Stags and Hens
|Date||22nd November 2012|
|Society||Stevenage Lytton Players|
|Venue||Sishes Theatre Stevenage|
|Type of Production||Play|
|Director||Cat Nicholls and Ben Willis|
Author: Vicki Avery
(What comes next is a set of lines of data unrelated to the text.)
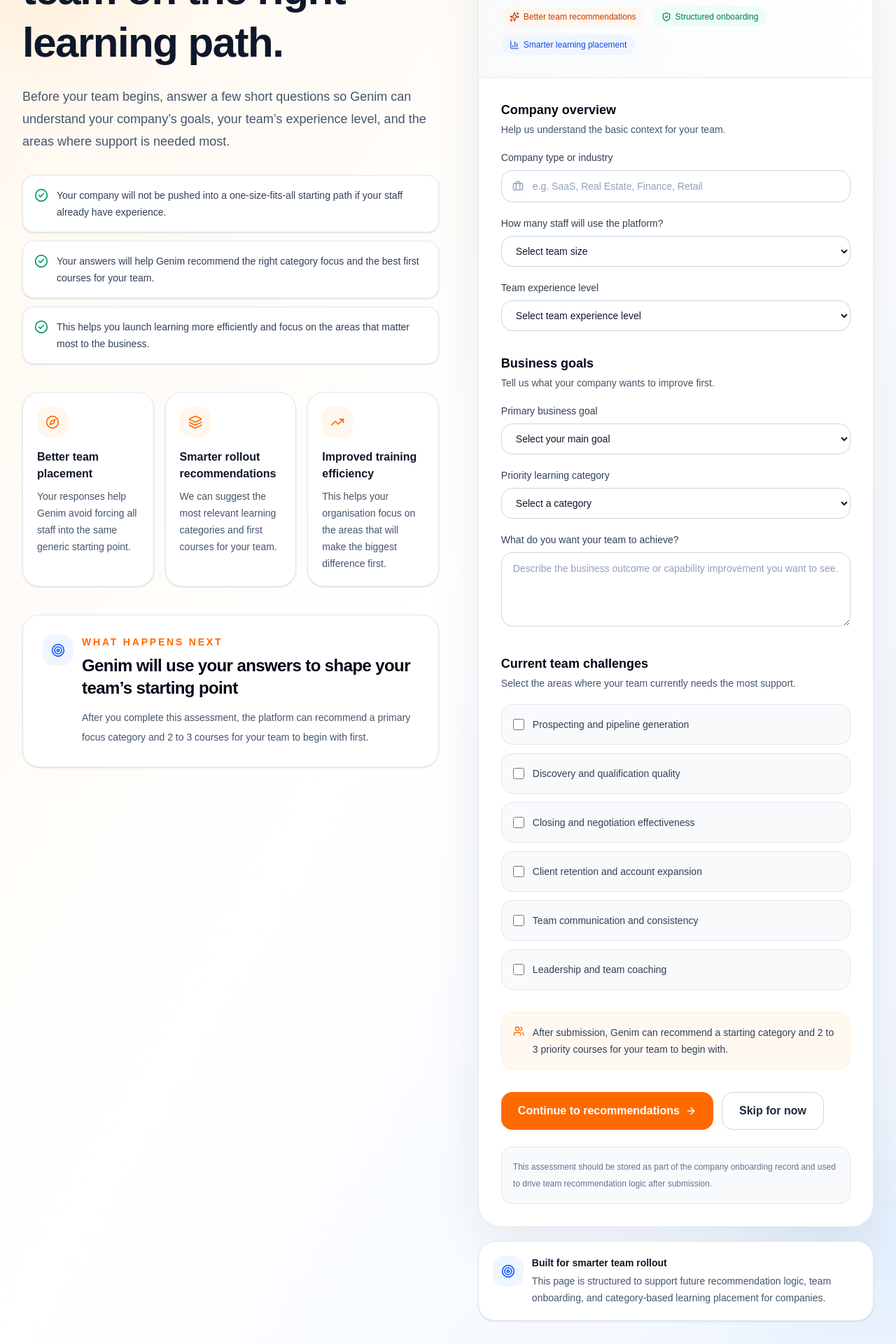
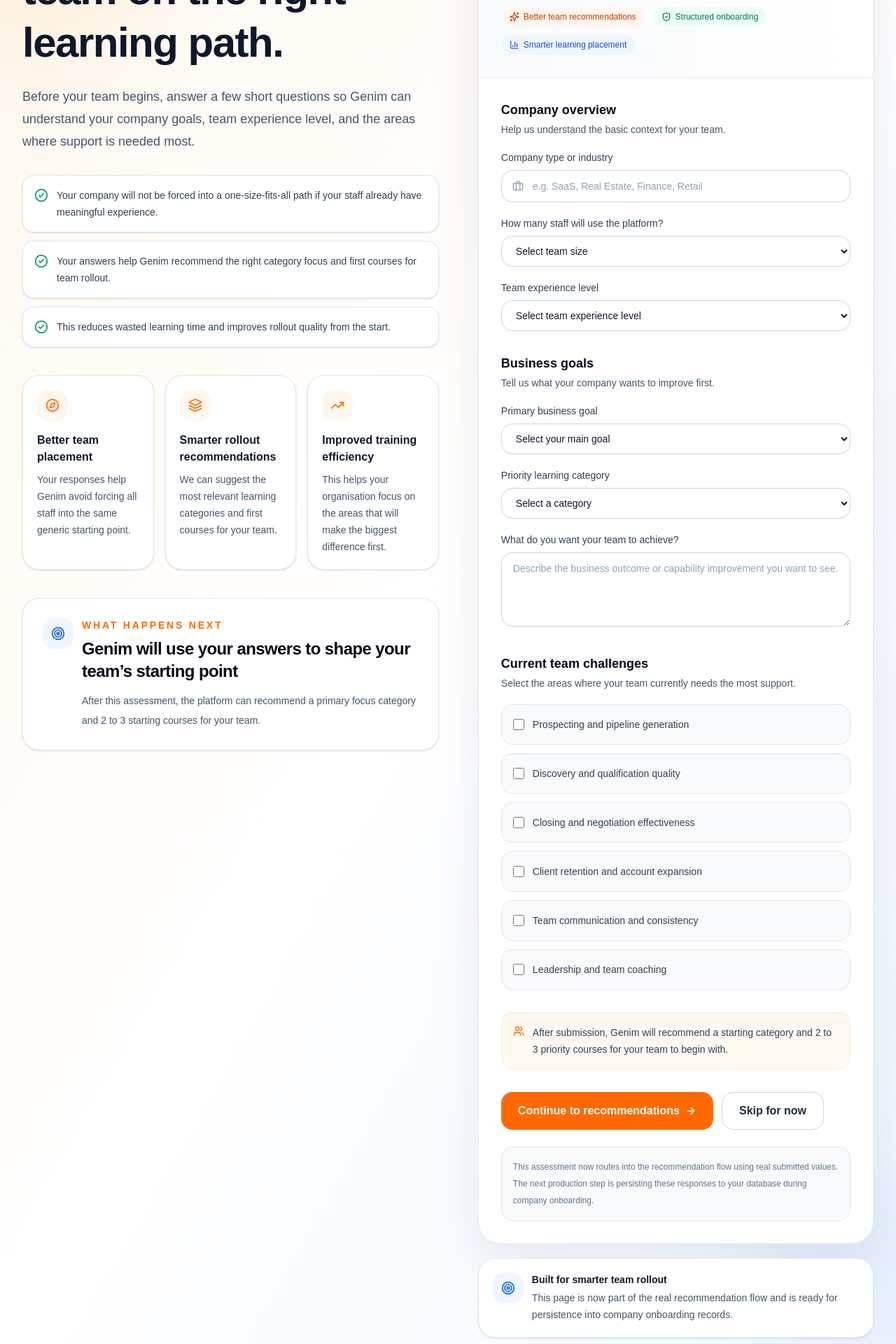
Before and after one commit to Leinadivel/gtm-platform, a Next.js app: page /onboarding/company-assessment in a window 1280 px wide. Shown: the part 340-2260 px from the top of the page at 70% size. Built offline with nearby package versions, Linux system fonts and the light colour scheme.

Commit message:
New pre-evaluation pages

```diff
--- a/app/onboarding/company-assessment/page.tsx
+++ b/app/onboarding/company-assessment/page.tsx
@@ -23,7 +23,7 @@
   "26–50 staff",
   "51–100 staff",
   "100+ staff",
-];
+] as const;
 
 const teamExperienceOptions = [
   "Mostly beginners (0–1 year)",
@@ -31,7 +31,7 @@
   "Mixed experience levels",
   "Mostly experienced team (3–5 years)",
   "Highly experienced team (5+ years)",
-];
+] as const;
 
 const primaryGoalOptions = [
   "Improve overall sales performance",
@@ -40,7 +40,7 @@
   "Strengthen client communication",
   "Improve onboarding for new team members",
   "Develop stronger sales leadership",
-];
+] as const;
 
 const priorityCategoryOptions = [
   "Sales",
@@ -49,7 +49,7 @@
   "Communication",
   "Customer Success",
   "Leadership",
-];
+] as const;
 
 const challengeAreas = [
   "Prospecting and pipeline generation",
@@ -58,7 +58,7 @@
   "Client retention and account expansion",
   "Team communication and consistency",
   "Leadership and team coaching",
-];
+] as const;
 
 const outcomes = [
   {
@@ -105,32 +105,32 @@
 
               <p className="mt-6 max-w-2xl text-lg leading-8 text-slate-600">
                 Before your team begins, answer a few short questions so Genim
-                can understand your company’s goals, your team’s experience
-                level, and the areas where support is needed most.
+                can understand your company goals, team experience level, and
+                the areas where support is needed most.
               </p>
 
               <div className="mt-8 grid gap-3 sm:grid-cols-1 md:max-w-2xl">
                 <div className="flex items-start gap-3 rounded-2xl border border-slate-200 bg-white p-4 shadow-sm">
                   <CheckCircle2 className="mt-0.5 h-5 w-5 shrink-0 text-emerald-600" />
                   <p className="text-sm leading-6 text-slate-700">
-                    Your company will not be pushed into a one-size-fits-all
-                    starting path if your staff already have experience.
+                    Your company will not be forced into a one-size-fits-all
+                    path if your staff already have meaningful experience.
                   </p>
                 </div>
 
                 <div className="flex items-start gap-3 rounded-2xl border border-slate-200 bg-white p-4 shadow-sm">
                   <CheckCircle2 className="mt-0.5 h-5 w-5 shrink-0 text-emerald-600" />
                   <p className="text-sm leading-6 text-slate-700">
-                    Your answers will help Genim recommend the right category
-                    focus and the best first courses for your team.
+                    Your answers help Genim recommend the right category focus
+                    and first courses for team rollout.
                   </p>
                 </div>
 
                 <div className="flex items-start gap-3 rounded-2xl border border-slate-200 bg-white p-4 shadow-sm">
                   <CheckCircle2 className="mt-0.5 h-5 w-5 shrink-0 text-emerald-600" />
                   <p className="text-sm leading-6 text-slate-700">
-                    This helps you launch learning more efficiently and focus on
-                    the areas that matter most to the business.
+                    This reduces wasted learning time and improves rollout
+                    quality from the start.
                   </p>
                 </div>
               </div>
@@ -165,12 +165,13 @@
                       What happens next
                     </p>
                     <h2 className="mt-2 text-2xl font-bold tracking-tight text-slate-950">
-                      Genim will use your answers to shape your team’s starting point
+                      Genim will use your answers to shape your team’s starting
+                      point
                     </h2>
                     <p className="mt-3 text-sm leading-7 text-slate-600">
-                      After you complete this assessment, the platform can
-                      recommend a primary focus category and 2 to 3 courses for
-                      your team to begin with first.
+                      After this assessment, the platform can recommend a
+                      primary focus category and 2 to 3 starting courses for
+                      your team.
                     </p>
                   </div>
                 </div>
@@ -212,7 +213,11 @@
                 </div>
 
                 <div className="p-6 sm:p-8">
-                  <form className="space-y-8">
+                  <form
+                    action="/onboarding/company-recommendation"
+                    method="GET"
+                    className="space-y-8"
+                  >
                     <section className="space-y-5">
                       <div>
                         <h3 className="text-lg font-semibold text-slate-950">
@@ -238,6 +243,7 @@
                             id="companyType"
                             name="companyType"
                             type="text"
+                            autoComplete="organization"
                             placeholder="e.g. SaaS, Real Estate, Finance, Retail"
                             className="w-full rounded-2xl border border-slate-300 bg-white py-3 pl-11 pr-4 text-sm outline-none transition placeholder:text-slate-400 focus:border-orange-400 focus:ring-4 focus:ring-orange-100"
                             required
@@ -409,7 +415,7 @@
                       <div className="flex items-start gap-3">
                         <Users className="mt-0.5 h-4 w-4 shrink-0 text-orange-500" />
                         <p className="text-sm leading-6 text-slate-700">
-                          After submission, Genim can recommend a starting
+                          After submission, Genim will recommend a starting
                           category and 2 to 3 priority courses for your team to
                           begin with.
                         </p>
@@ -436,9 +442,10 @@
 
                   <div className="mt-6 rounded-2xl border border-slate-200 bg-slate-50 p-4">
                     <p className="text-xs leading-6 text-slate-500">
-                      This assessment should be stored as part of the company
-                      onboarding record and used to drive team recommendation
-                      logic after submission.
+                      This assessment now routes into the recommendation flow
+                      using real submitted values. The next production step is
+                      persisting these responses to your database during company
+                      onboarding.
                     </p>
                   </div>
                 </div>
@@ -454,9 +461,8 @@
                       Built for smarter team rollout
                     </h3>
                     <p className="mt-1 text-sm leading-6 text-slate-600">
-                      This page is structured to support future recommendation
-                      logic, team onboarding, and category-based learning
-                      placement for companies.
+                      This page is now part of the real recommendation flow and
+                      is ready for persistence into company onboarding records.
                     </p>
                   </div>
                 </div>
--- a/app/onboarding/individual-assessment/page.tsx
+++ b/app/onboarding/individual-assessment/page.tsx
@@ -24,7 +24,7 @@
   "Strengthen communication with clients",
   "Prepare for a new sales role",
   "Grow into a leadership role",
-];
+] as const;
 
 const focusOptions = [
   "Sales",
@@ -33,7 +33,7 @@
   "Communication",
   "Customer Success",
   "Leadership",
-];
+] as const;
 
 const experienceOptions = [
   "0–1 year",
@@ -41,7 +41,7 @@
   "3–5 years",
   "5–10 years",
   "10+ years",
-];
+] as const;
 
 const confidenceAreas = [
   "Prospecting and pipeline building",
@@ -50,7 +50,7 @@
   "Negotiation and objection handling",
   "Professional communication",
   "Leadership and team collaboration",
-];
+] as const;
 
 const outcomes = [
   {
@@ -97,8 +97,8 @@
 
               <p className="mt-6 max-w-2xl text-lg leading-8 text-slate-600">
                 Before you begin, answer a few short questions so Genim can
-                understand your experience, your goals, and the areas where you
-                want to grow most.
+                understand your experience, goals, and the areas where you want
+                to grow most.
               </p>
 
               <div className="mt-8 grid gap-3 sm:grid-cols-1 md:max-w-2xl">
@@ -106,15 +106,15 @@
                   <CheckCircle2 className="mt-0.5 h-5 w-5 shrink-0 text-emerald-600" />
                   <p className="text-sm leading-6 text-slate-700">
                     You will not be placed into a generic beginner path if you
-                    already have real experience.
+                    already have meaningful experience.
                   </p>
                 </div>
 
                 <div className="flex items-start gap-3 rounded-2xl border border-slate-200 bg-white p-4 shadow-sm">
                   <CheckCircle2 className="mt-0.5 h-5 w-5 shrink-0 text-emerald-600" />
                   <p className="text-sm leading-6 text-slate-700">
-                    Your answers will help us suggest the most relevant category
-                    focus and first courses to start with.
+                    Your answers help Genim recommend the most relevant category
+                    focus and first courses to begin with.
                   </p>
                 </div>
 
@@ -203,7 +203,11 @@
                 </div>
 
                 <div className="p-6 sm:p-8">
-                  <form className="space-y-8">
+                  <form
+                    action="/onboarding/individual-recommendation"
+                    method="GET"
+                    className="space-y-8"
+                  >
                     <section className="space-y-5">
                       <div>
                         <h3 className="text-lg font-semibold text-slate-950">
@@ -229,6 +233,7 @@
                             id="currentRole"
                             name="currentRole"
                             type="text"
+                            autoComplete="organization-title"
                             placeholder="e.g. Sales Executive, Account Manager, Customer Success Associate"
                             className="w-full rounded-2xl border border-slate-300 bg-white py-3 pl-11 pr-4 text-sm outline-none transition placeholder:text-slate-400 focus:border-blue-500 focus:ring-4 focus:ring-blue-100"
                             required
@@ -251,6 +256,7 @@
                             id="industry"
                             name="industry"
                             type="text"
+                            autoComplete="off"
                             placeholder="e.g. SaaS, Real Estate, Finance, Retail"
                             className="w-full rounded-2xl border border-slate-300 bg-white py-3 pl-11 pr-4 text-sm outline-none transition placeholder:text-slate-400 focus:border-blue-500 focus:ring-4 focus:ring-blue-100"
                             required
@@ -397,7 +403,7 @@
                       <div className="flex items-start gap-3">
                         <BookOpen className="mt-0.5 h-4 w-4 shrink-0 text-blue-600" />
                         <p className="text-sm leading-6 text-slate-700">
-                          After submission, Genim can recommend a starting
+                          After submission, Genim will recommend a starting
                           category and 2 to 3 courses based on your answers.
                         </p>
                       </div>
@@ -423,9 +429,10 @@
 
                   <div className="mt-6 rounded-2xl border border-slate-200 bg-slate-50 p-4">
                     <p className="text-xs leading-6 text-slate-500">
-                      This assessment helps improve course recommendations and
-                      starting placement. It should be stored as part of the
-                      user onboarding record after submission.
+                      This assessment now routes into the recommendation flow
+                      using real submitted values. The next production step is
+                      persisting these responses to your database during
+                      onboarding.
                     </p>
                   </div>
                 </div>
```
The first thing that was striking about this production was the staging. Against the backdrop of a nightclub, the stage is home to two toilets: the Ladies and the Gents. Despite the intended grubbiness of said toilets, it actually seemed to provide a warm and welcoming feel, providing us with the environment of the public toilet we were probably all too familiar with in the 70’s. Oh yes, I remember it well! The music and lighting matched the overall mood and the large cast worked hard to take us back to our younger days. Although the subject could easily fit into today’s time line. At any given moment you would find only one half of the stage lit, focusing on either the male or female party as appropriate. There were some really excellent individual performances and I was particularly impressed by the solid teamwork of the Hen Party where each character was thoroughly established and consistently maintained. I especially loved the facial expressions of Grace Maynard as Maureen, the confident optimism of Elizabeth Berman as Bernie and the philosophical realism of Richelle Brundle and Steph Crome. Among the stags, Dave Woolley was a very convincing Eddy, easily able to dominate and manipulate his diverse mates. Clear and sympathetic portrayals here from Peter Kirkby as the uneasy Kav and Alex Hancock and Aaron Govey as the more amusingly predictable Robbie and Billy and Andreas Georgiou gave a very receptive interpretation of the difficult role of Peter. However, much of the success of any production of ‘Stags and Hens’ relies on the amount of sympathy that the audience should ultimately feel towards the confused bride, Linda. In this central role, Sam Rice had a deceptively quiet start which built up steadily throughout the evening to a very moving climax. A sensitive piece of acting, well done. This was a very enjoyable re-staging of a familiar classic and one that the society should be proud of. Here we have a directorial first for this pair of young directors and a combination that I trust will continue in the future. Thank you for your hospitality.